## Cauchy’s integral formula in complex analysis

I took a graduate course in complex analysis a while ago as an undergraduate. However, I did not actually understand it well at all, to which is a testament that much of the knowledge vanished very quickly. It pleases me though now following some intellectual maturation, after relearning certain theorems, they seem to stick more permanently, with the main ideas behind the proof more easily understandably clear than mind-disorienting, the latter of which was experienced by me too much in my early days. Shall I say it that before I must have been on drugs of something, because the way about which I approached certain things was frankly quite weird, and in retrospect, I was in many ways an animal-like creature trapped within the confines of an addled consciousness oblivious and uninhibited. Almost certainly never again will I experience anything like that. Now, I can only mentally rationalize the conscious experience of a mentally inferior creature but such cannot be experienced for real. It is almost like how an evangelical cannot imagine what it is like not to believe in God, and even goes as far as to contempt the pagan. Exaltation, exhilaration was concomitant with the leap of consciousness till it not long after established its normalcy.

## Weierstrass products

Long time ago when I was a clueless kid about the finish 10th grade of high school, I first learned about Euler’s determination of $\zeta(2) = \frac{\pi^2}{6}$. The technique he used was of course factorization of $\sin z / z$ via its infinitely many roots to

$\displaystyle\prod_{n=1}^{\infty} \left(1 - \frac{z}{n\pi}\right)\left(1 + \frac{z}{n\pi}\right) = \displaystyle\prod_{n=1}^{\infty} \left(1 - \frac{z^2}{n^2\pi^2}\right)$.

## Implicit function theorem and its multivariate generalization

The implicit function theorem for a single output variable can be stated as follows:

Single equation implicit function theorem. Let $F(\mathbf{x}, y)$ be a function of class $C^1$ on some neighborhood of a point $(\mathbf{a}, b) \in \mathbb{R}^{n+1}$. Suppose that $F(\mathbf{a}, b) = 0$ and $\partial_y F(\mathbf{a}, b) \neq 0$. Then there exist positive numbers $r_0, r_1$ such that the following conclusions are valid.

a. For each $\mathbf{x}$ in the ball $|\mathbf{x} - \mathbf{a}| < r_0$ there is a unique $y$ such that $|y - b| < r_1$ and $F(\mathbf{x}, y) = 0$. We denote this $y$ by $f(\mathbf{x})$; in particular, $f(\mathbf{a}) = b$.

b. The function $f$ thus defined for $|\mathbf{x} - \mathbf{a}| < r_0$ is of class $C^1$, and its partial derivatives are given by

$\partial_j f(\mathbf{x}) = -\frac{\partial_j F(\mathbf{x}, f(\mathbf{x}))}{\partial_y F(\mathbf{x}, f(\mathbf{x}))}$.

Proof.
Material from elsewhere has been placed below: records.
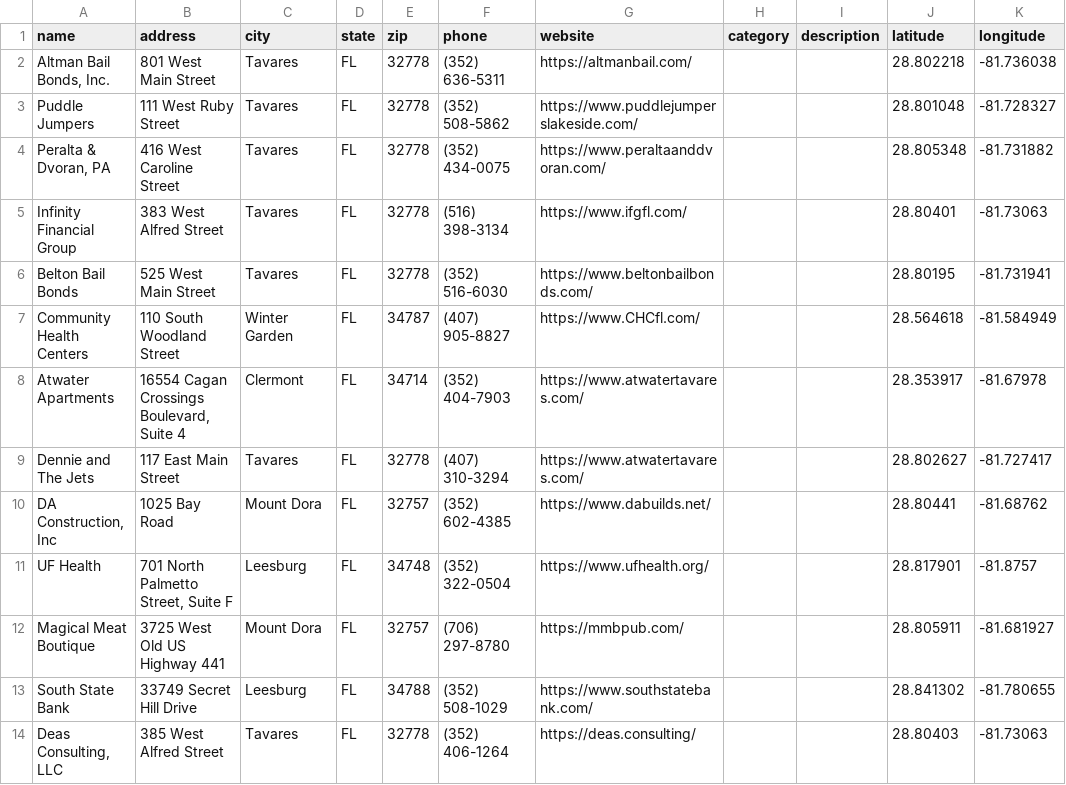
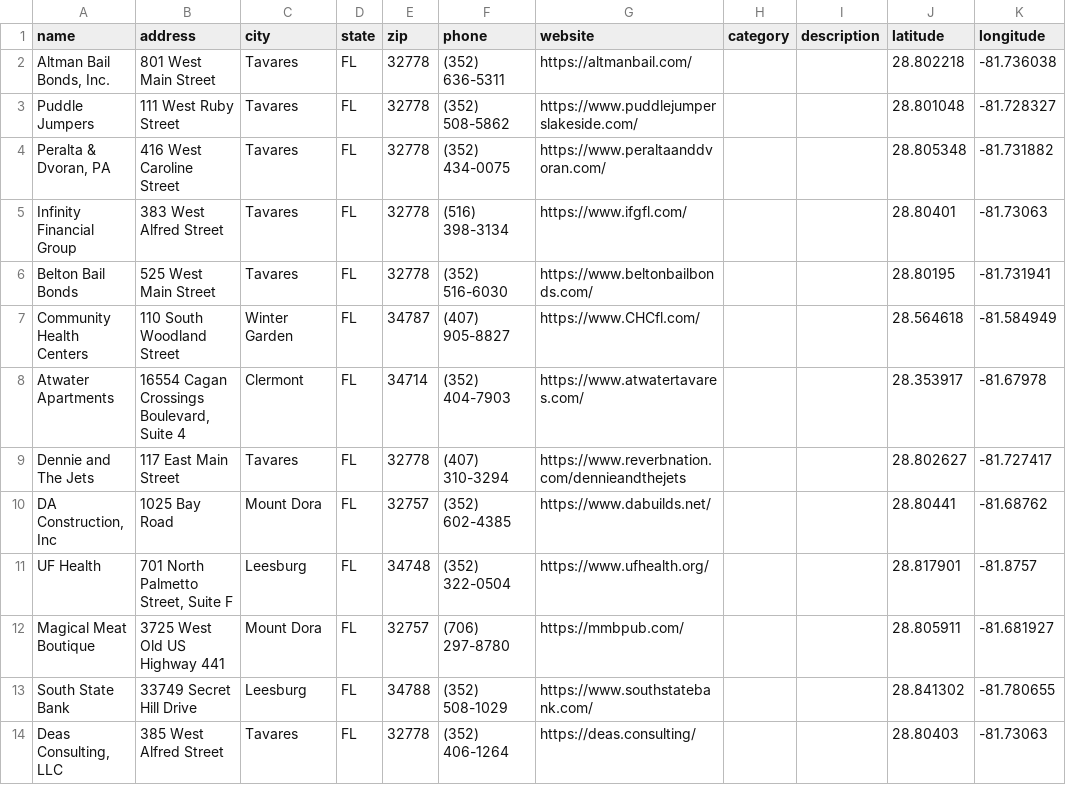
Before and after one commit to rdolphin10/tavares-interactive-map, a CSV file: data/advertisers.csv, drawn as a sheet; only a part is shown; the diff names each change by its address in the sheet, - before the commit and + after, or states it on an @@ line.

```diff
--- a/data/advertisers.csv
+++ b/data/advertisers.csv
-G9 (website): https://www.atwatertavares.com/
+G9 (website): https://www.reverbnation.com/dennieandthejets
```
For part (a), assume without loss of generality positive $\partial_y F(\mathbf{a}, b)$. By continuity of that partial derivative, we have that in some neighborhood of $(\mathbf{a}, b)$ it is positive and thus for some $r_1 > 0, r_0 > 0$ there exists $f$ such that $|\mathbf{x} - \mathbf{a}| < r_0$ implies that there exists a unique $y$ (by intermediate value theorem along with positivity of $\partial_y F$) such that $|y - b| < r_1$ with $F(\mathbf{x}, y) = 0$, which defines some function $y = f(\mathbf{x})$. Continue reading “Implicit function theorem and its multivariate generalization”

## A nice consequence of Baire category theorem
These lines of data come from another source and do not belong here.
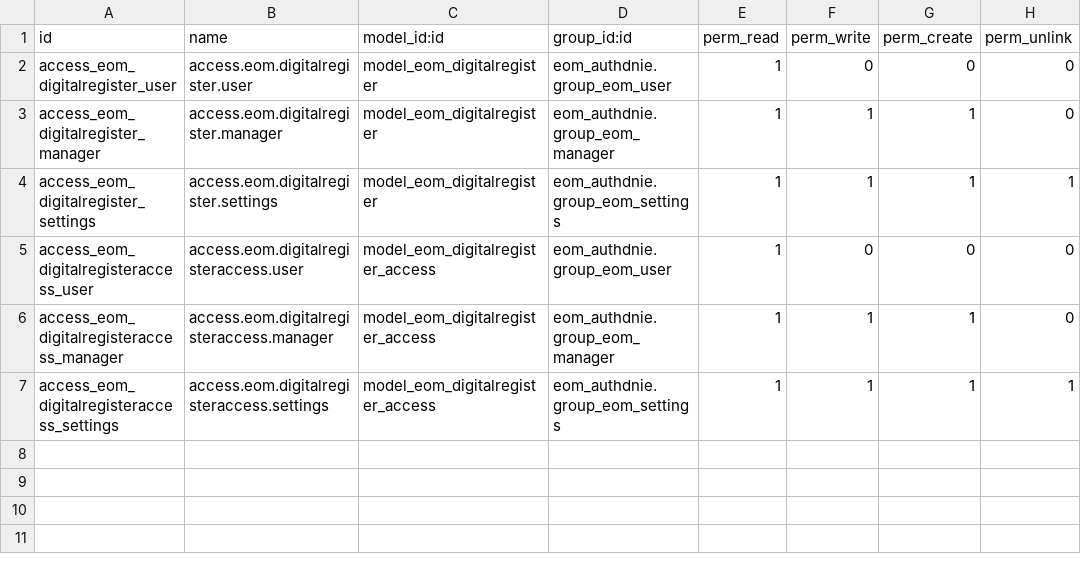
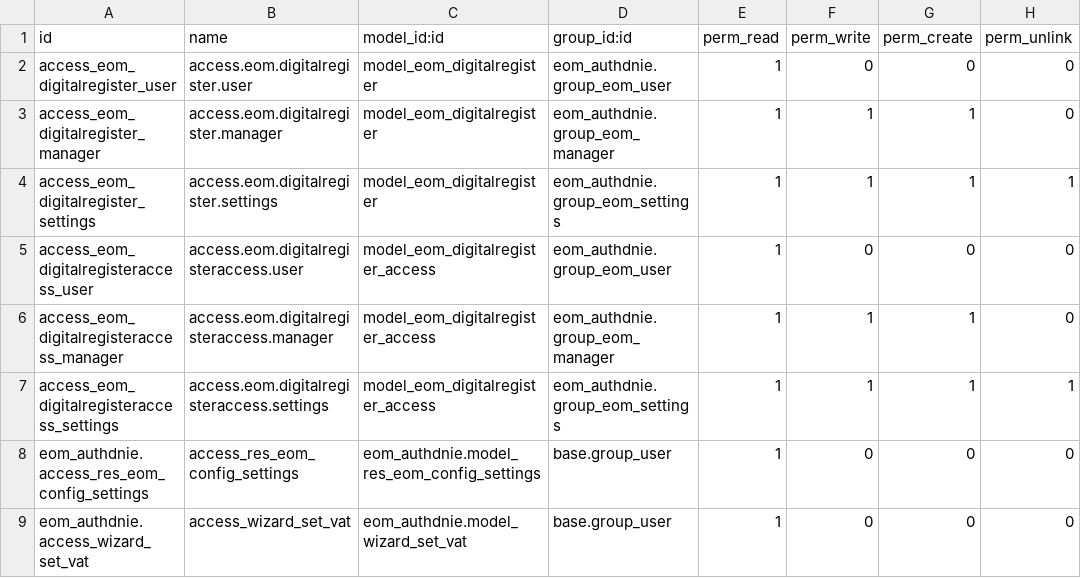
Before and after one commit to MovalAgroingenieria/general, a CSV file: eom_authdnie/security/ir.model.access.csv, drawn as a sheet.

Commit message:
[UPD] eom_authdnie: Fix views and security configurations

```diff
--- a/eom_authdnie/security/ir.model.access.csv
+++ b/eom_authdnie/security/ir.model.access.csv
@@ -7 +7,3 @@ access_eom_digitalregisteraccess_manager,access.eom.digitalregisteraccess.manage
 access_eom_digitalregisteraccess_settings,access.eom.digitalregisteraccess.settings,model_eom_digitalregister_access,eom_authdnie.group_eom_settings,1,1,1,1
+eom_authdnie.access_res_eom_config_settings,access_res_eom_config_settings,eom_authdnie.model_res_eom_config_settings,base.group_user,1,0,0,0
+eom_authdnie.access_wizard_set_vat,access_wizard_set_vat,eom_authdnie.model_wizard_set_vat,base.group_user,1,0,0,0
```
Also changed, not shown: 3 other files.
In a complete metric space $X$, we call a point $x$ for which $\{x\}$ is open an isolated point. If $X$ is countable and there are no isolated points, we can take $\displaystyle\cap_{x \in X} X \setminus x = \emptyset$, with each of the $X \setminus x$ open and dense, to violate the Baire category theorem. From that, we can arrive at the proposition that in a complete metric space, no isolated points implies that the space uncountable, and similarly, that countable implies there is an isolated point.